6 Questions with Katherine Walker:
1) What is the least interesting thing about being a director?
"Having to execute things you know won't work due to politics (working with big egos/little talent)
2nd least interesting--looking for work/job interviews, esp with people who don't understand what you do."
2) What is your favorite vice or virtue?
"Vice--Indulging in intoxicants, on occasion (binge-celebrating!); listening to music really, really loud and blowing speakers!
Virtue--kindness, especially to someone who is down-and-out or having a bad time / charity"
3) What is the best thing you ever ate?
"Fresh Maine Lobster (especially outside on Robinson Wharf!)"
4) What are your favorite and least favorite words?
"Favorite: verisimilitude, bemused, exacerbate, onomatopoeia, wonky, yowza
Least favorite (generally using a noun as a verb) like the economy 'impacted' my life and 'loan money' (it's 'lend' money); turn-key."
5) To what faults do you feel most indulgent?
"I never learned how to set boundaries (due to some pretty bad childhood trauma) so I have a very high tolerance for abusive situations (which are quite prevalent in the 'film' industry); I don't know how to advance myself like others do, meaning I am not that great at politicking for my own benefit; I just work hard, have integrity and try to be true to the process--when a lot of times, I should have really been more concerned with self-preservation. We'll see how it ends up in the end."

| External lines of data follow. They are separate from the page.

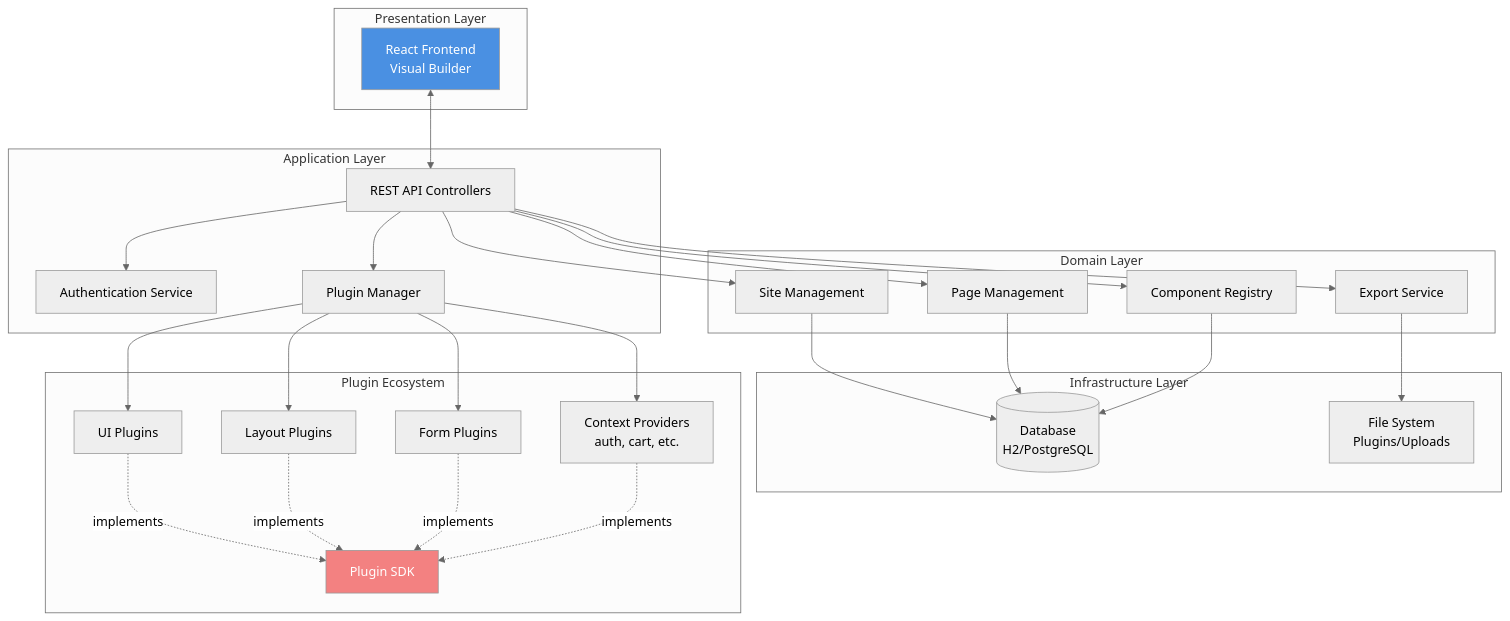
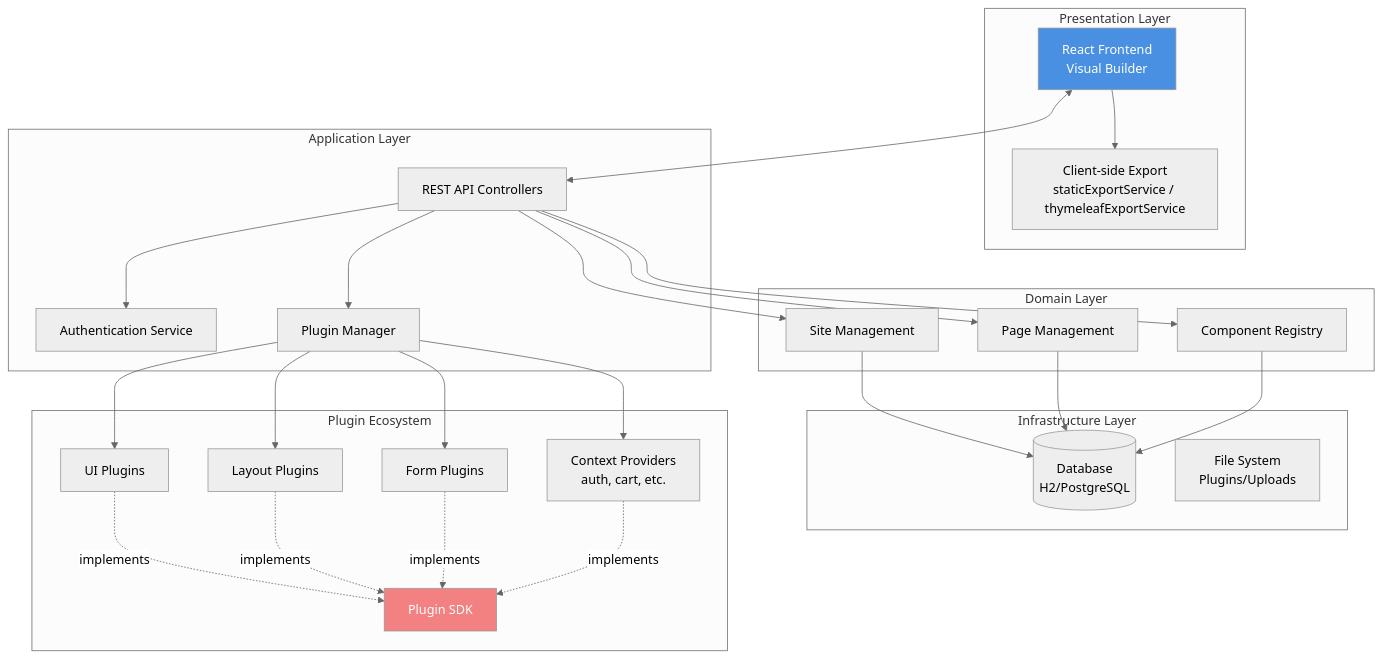
Before and after one commit to Visual-Site-Designer-VSD/visual-site-designer: the first of 4 diagrams in docs/architecture/arc42/04-solution-strategy.md, drawn with Mermaid (neutral theme). The commit also changed other lines of this file and 15 other files, not shown here.

````diff
--- a/docs/architecture/arc42/04-solution-strategy.md
+++ b/docs/architecture/arc42/04-solution-strategy.md
@@ -49,57 +49,56 @@
 ```mermaid
 graph TB
     subgraph "Presentation Layer"
         UI[React Frontend<br/>Visual Builder]
+        EXPORT[Client-side Export<br/>staticExportService / thymeleafExportService]
     end
 
     subgraph "Application Layer"
         API[REST API Controllers]
         AUTH[Authentication Service]
         PLUGIN_MGR[Plugin Manager]
     end
 
     subgraph "Domain Layer"
         SITE[Site Management]
         PAGE[Page Management]
         COMP[Component Registry]
-        EXPORT[Export Service]
     end
 
     subgraph "Infrastructure Layer"
         DB[(Database<br/>H2/PostgreSQL)]
         FS[File System<br/>Plugins/Uploads]
     end
 
     subgraph "Plugin Ecosystem"
         P1[UI Plugins]
         P2[Layout Plugins]
         P3[Form Plugins]
         P4[Context Providers<br/>auth, cart, etc.]
         SDK[Plugin SDK]
     end
 
     UI <--> API
+    UI --> EXPORT
     API --> AUTH
     API --> PLUGIN_MGR
     API --> SITE
     API --> PAGE
     API --> COMP
-    API --> EXPORT
 
     SITE --> DB
     PAGE --> DB
     COMP --> DB
-    EXPORT --> FS
 
     PLUGIN_MGR --> P1
     PLUGIN_MGR --> P2
     PLUGIN_MGR --> P3
     PLUGIN_MGR --> P4
     P1 -.implements.-> SDK
     P2 -.implements.-> SDK
     P3 -.implements.-> SDK
     P4 -.implements.-> SDK
 
     style UI fill:#4a90e2,color:#fff
     style SDK fill:#f38181,color:#fff
 ```
````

6) What decision in your career are you most thankful for?
"Being persistent on a few key occasions: 1) securing my first PA job on "The Lost World" by contacting the A.D. repeatedly; 2) getting Harrison Ford a cup of coffee and delivering it to him even after someone else gave him a cup; 3) not giving up when the EP on "Amazing Race, season 3" told me he wouldn't hire me as a producer--I suggested a drop in title, then, and accepted the Associate Producer role. The episode 311 that I put together in post that year won the series' first Emmy. I guess, overall, not giving up. Which is ironic because now that's all I think about -- getting out of the rat race and like the Frank Zappa song says, 'moving to Montana.' The problem? I really love what I do.
The reason the Harrison Ford story is significant (duh!) is not because I got him a cup of coffee--it was because I was only hired for 3 days and ended up doing every day on that movie over 5 months (because I worked very hard for the First A.D. but also because I approached Mr. Ford without being intimidated at all) -- a similar story was with Robert DeNiro when he was standing in the doorway of his trailer and no one would talk to him, they were all too scared. We were delayed over an hour due to a camera issue, and it was a Sunday and the gear had to come from Panavision Woodland Hills for some reason.
I went up to the stairs and looked up -- he asked me what was going on. I figured, if anyone knew about cameras it was him (due to Scorsese) so I told him the diopter broke and what was going on, he said thank you. By the end of that shoot ("Fifteen Minutes"), on the set, his hair & make-up person yelled at the director (who had kept Bob ducktaped in a chair for over 2 hours of re-takes--as he was getting the crap beaten out of him) that I was the only one who they would deal with! The little PA!
Well, not so little. I'm 6 feet tall!
Anyway, by being honest and upfront with big time actors, I actually gained their respect and they loved the fact that my attitude was "You're making $ 20 million? Get your ass to set!"
Thanks to Katherine for doing this and thanks to you for reading!